[Records from a collection]
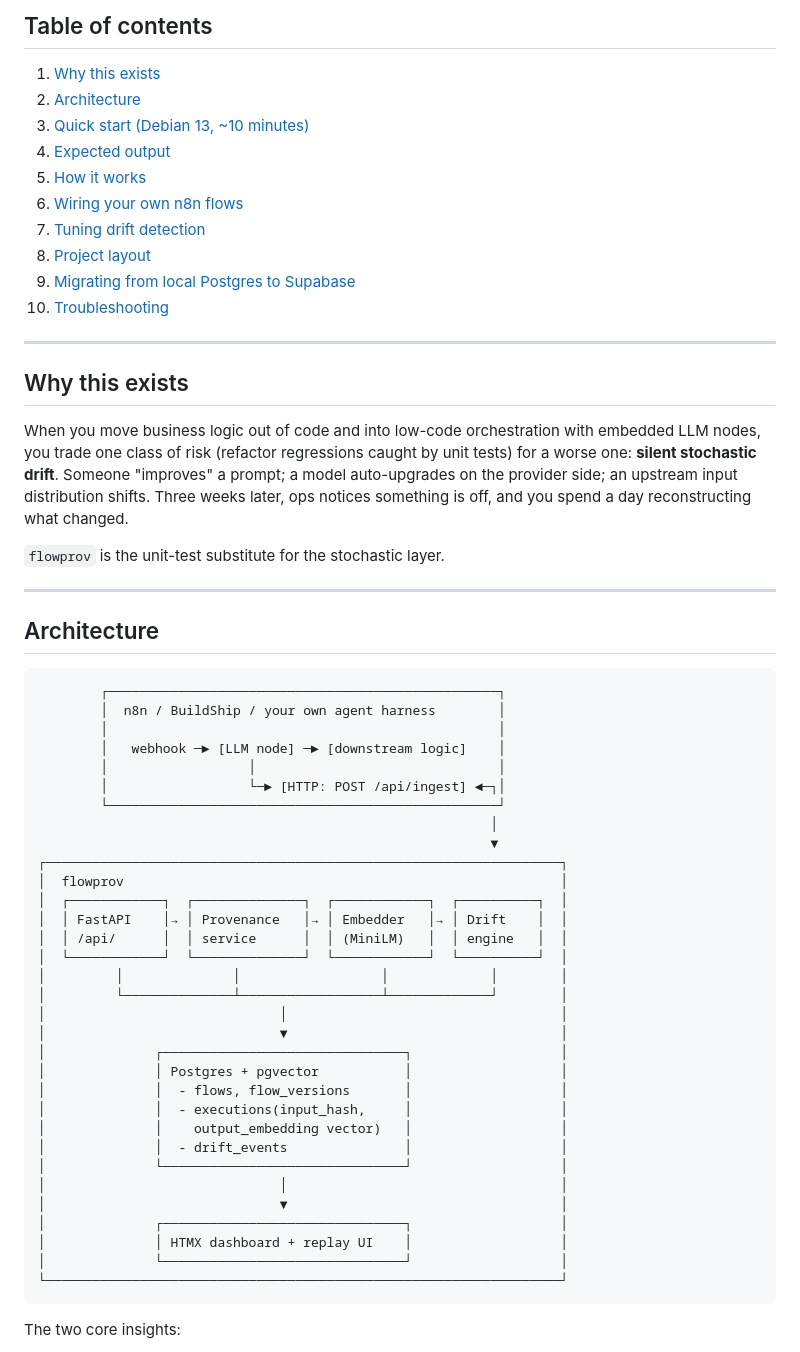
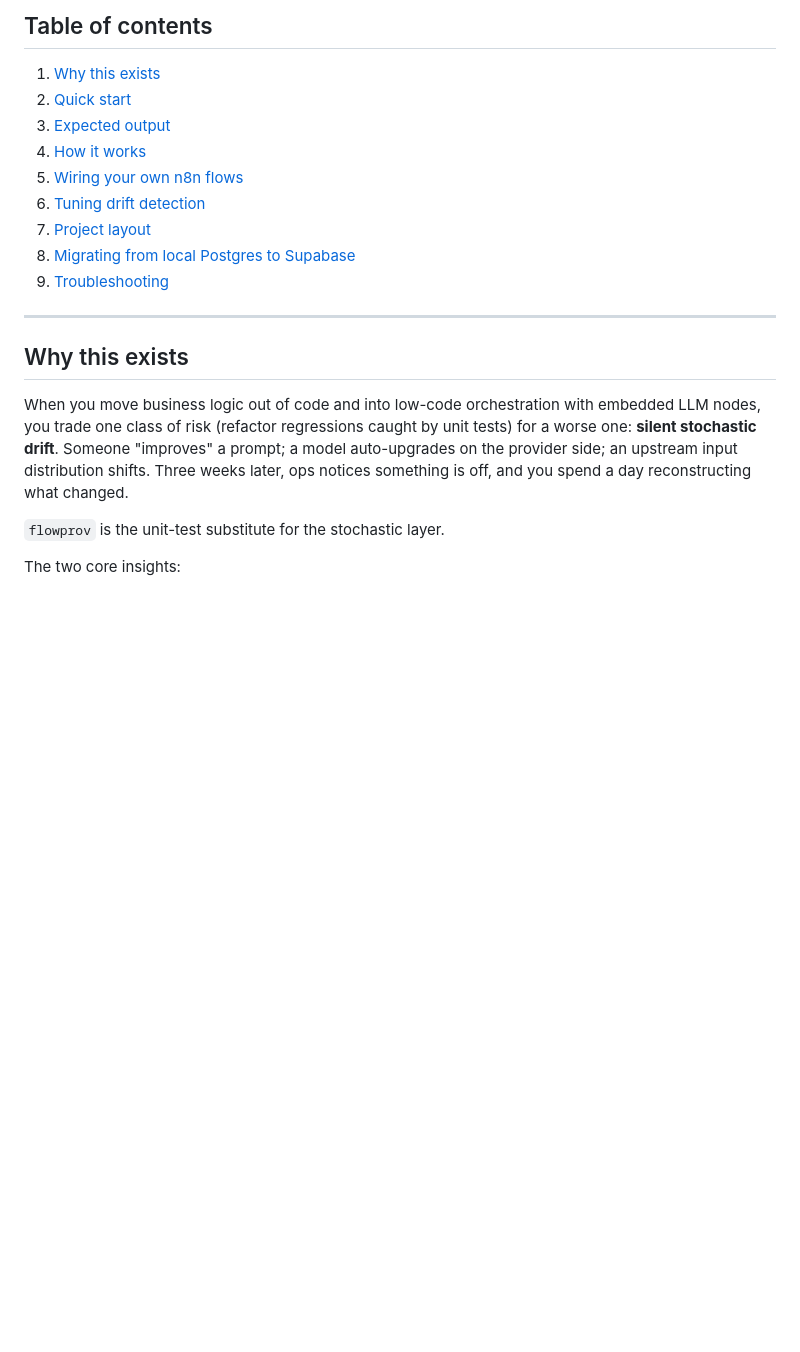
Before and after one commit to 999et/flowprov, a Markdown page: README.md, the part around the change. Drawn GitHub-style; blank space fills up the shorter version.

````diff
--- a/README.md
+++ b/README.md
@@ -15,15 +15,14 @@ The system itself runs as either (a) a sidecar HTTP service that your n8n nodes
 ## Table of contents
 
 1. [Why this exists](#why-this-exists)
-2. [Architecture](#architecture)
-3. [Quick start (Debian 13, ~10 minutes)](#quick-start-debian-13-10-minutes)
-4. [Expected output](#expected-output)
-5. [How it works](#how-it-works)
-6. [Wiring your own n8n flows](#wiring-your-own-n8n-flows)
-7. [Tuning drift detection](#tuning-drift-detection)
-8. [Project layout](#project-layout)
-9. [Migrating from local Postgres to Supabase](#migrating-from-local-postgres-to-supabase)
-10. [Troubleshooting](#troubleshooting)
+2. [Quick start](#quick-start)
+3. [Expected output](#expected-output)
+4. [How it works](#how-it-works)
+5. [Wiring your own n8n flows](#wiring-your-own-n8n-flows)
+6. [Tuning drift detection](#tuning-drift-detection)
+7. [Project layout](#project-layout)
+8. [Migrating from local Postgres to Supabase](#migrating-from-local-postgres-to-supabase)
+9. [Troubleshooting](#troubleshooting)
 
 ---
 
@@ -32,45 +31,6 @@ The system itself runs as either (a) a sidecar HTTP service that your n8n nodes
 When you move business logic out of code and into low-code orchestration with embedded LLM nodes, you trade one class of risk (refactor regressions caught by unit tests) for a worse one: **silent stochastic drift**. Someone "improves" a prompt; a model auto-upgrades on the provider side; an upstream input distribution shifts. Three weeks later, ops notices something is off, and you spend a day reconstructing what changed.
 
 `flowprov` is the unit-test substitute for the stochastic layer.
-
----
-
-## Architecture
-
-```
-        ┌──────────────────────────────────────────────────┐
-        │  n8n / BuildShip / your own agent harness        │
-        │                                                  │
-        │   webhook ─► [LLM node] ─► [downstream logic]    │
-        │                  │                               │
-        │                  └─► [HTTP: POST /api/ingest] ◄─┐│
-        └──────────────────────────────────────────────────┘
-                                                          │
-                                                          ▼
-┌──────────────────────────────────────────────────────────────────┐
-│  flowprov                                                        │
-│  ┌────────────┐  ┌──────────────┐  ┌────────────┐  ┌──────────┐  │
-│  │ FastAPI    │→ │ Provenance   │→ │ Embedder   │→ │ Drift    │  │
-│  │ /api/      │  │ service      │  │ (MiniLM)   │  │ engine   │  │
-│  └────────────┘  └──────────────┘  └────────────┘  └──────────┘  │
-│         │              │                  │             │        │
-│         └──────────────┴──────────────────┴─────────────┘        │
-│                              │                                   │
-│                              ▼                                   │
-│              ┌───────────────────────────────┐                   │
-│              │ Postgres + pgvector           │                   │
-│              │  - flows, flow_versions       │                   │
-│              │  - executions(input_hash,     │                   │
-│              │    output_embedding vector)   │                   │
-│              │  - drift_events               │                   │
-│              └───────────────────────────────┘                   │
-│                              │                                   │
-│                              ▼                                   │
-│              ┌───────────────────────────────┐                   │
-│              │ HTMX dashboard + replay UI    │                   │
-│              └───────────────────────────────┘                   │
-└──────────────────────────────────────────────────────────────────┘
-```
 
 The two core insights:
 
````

● THE PROBLEM: Would you set down the records above once more, exactly, with the pictures removed?

● FINISHED TASK:
Before and after one commit to 999et/flowprov, a Markdown page: README.md, the part around the change. Drawn GitHub-style; blank space fills up the shorter version.

````diff
--- a/README.md
+++ b/README.md
@@ -15,15 +15,14 @@ The system itself runs as either (a) a sidecar HTTP service that your n8n nodes
 ## Table of contents
 
 1. [Why this exists](#why-this-exists)
-2. [Architecture](#architecture)
-3. [Quick start (Debian 13, ~10 minutes)](#quick-start-debian-13-10-minutes)
-4. [Expected output](#expected-output)
-5. [How it works](#how-it-works)
-6. [Wiring your own n8n flows](#wiring-your-own-n8n-flows)
-7. [Tuning drift detection](#tuning-drift-detection)
-8. [Project layout](#project-layout)
-9. [Migrating from local Postgres to Supabase](#migrating-from-local-postgres-to-supabase)
-10. [Troubleshooting](#troubleshooting)
+2. [Quick start](#quick-start)
+3. [Expected output](#expected-output)
+4. [How it works](#how-it-works)
+5. [Wiring your own n8n flows](#wiring-your-own-n8n-flows)
+6. [Tuning drift detection](#tuning-drift-detection)
+7. [Project layout](#project-layout)
+8. [Migrating from local Postgres to Supabase](#migrating-from-local-postgres-to-supabase)
+9. [Troubleshooting](#troubleshooting)
 
 ---
 
@@ -32,45 +31,6 @@ The system itself runs as either (a) a sidecar HTTP service that your n8n nodes
 When you move business logic out of code and into low-code orchestration with embedded LLM nodes, you trade one class of risk (refactor regressions caught by unit tests) for a worse one: **silent stochastic drift**. Someone "improves" a prompt; a model auto-upgrades on the provider side; an upstream input distribution shifts. Three weeks later, ops notices something is off, and you spend a day reconstructing what changed.
 
 `flowprov` is the unit-test substitute for the stochastic layer.
-
----
-
-## Architecture
-
-```
-        ┌──────────────────────────────────────────────────┐
-        │  n8n / BuildShip / your own agent harness        │
-        │                                                  │
-        │   webhook ─► [LLM node] ─► [downstream logic]    │
-        │                  │                               │
-        │                  └─► [HTTP: POST /api/ingest] ◄─┐│
-        └──────────────────────────────────────────────────┘
-                                                          │
-                                                          ▼
-┌──────────────────────────────────────────────────────────────────┐
-│  flowprov                                                        │
-│  ┌────────────┐  ┌──────────────┐  ┌────────────┐  ┌──────────┐  │
-│  │ FastAPI    │→ │ Provenance   │→ │ Embedder   │→ │ Drift    │  │
-│  │ /api/      │  │ service      │  │ (MiniLM)   │  │ engine   │  │
-│  └────────────┘  └──────────────┘  └────────────┘  └──────────┘  │
-│         │              │                  │             │        │
-│         └──────────────┴──────────────────┴─────────────┘        │
-│                              │                                   │
-│                              ▼                                   │
-│              ┌───────────────────────────────┐                   │
-│              │ Postgres + pgvector           │                   │
-│              │  - flows, flow_versions       │                   │
-│              │  - executions(input_hash,     │                   │
-│              │    output_embedding vector)   │                   │
-│              │  - drift_events               │                   │
-│              └───────────────────────────────┘                   │
-│                              │                                   │
-│                              ▼                                   │
-│              ┌───────────────────────────────┐                   │
-│              │ HTMX dashboard + replay UI    │                   │
-│              └───────────────────────────────┘                   │
-└──────────────────────────────────────────────────────────────────┘
-```
 
 The two core insights:
 
````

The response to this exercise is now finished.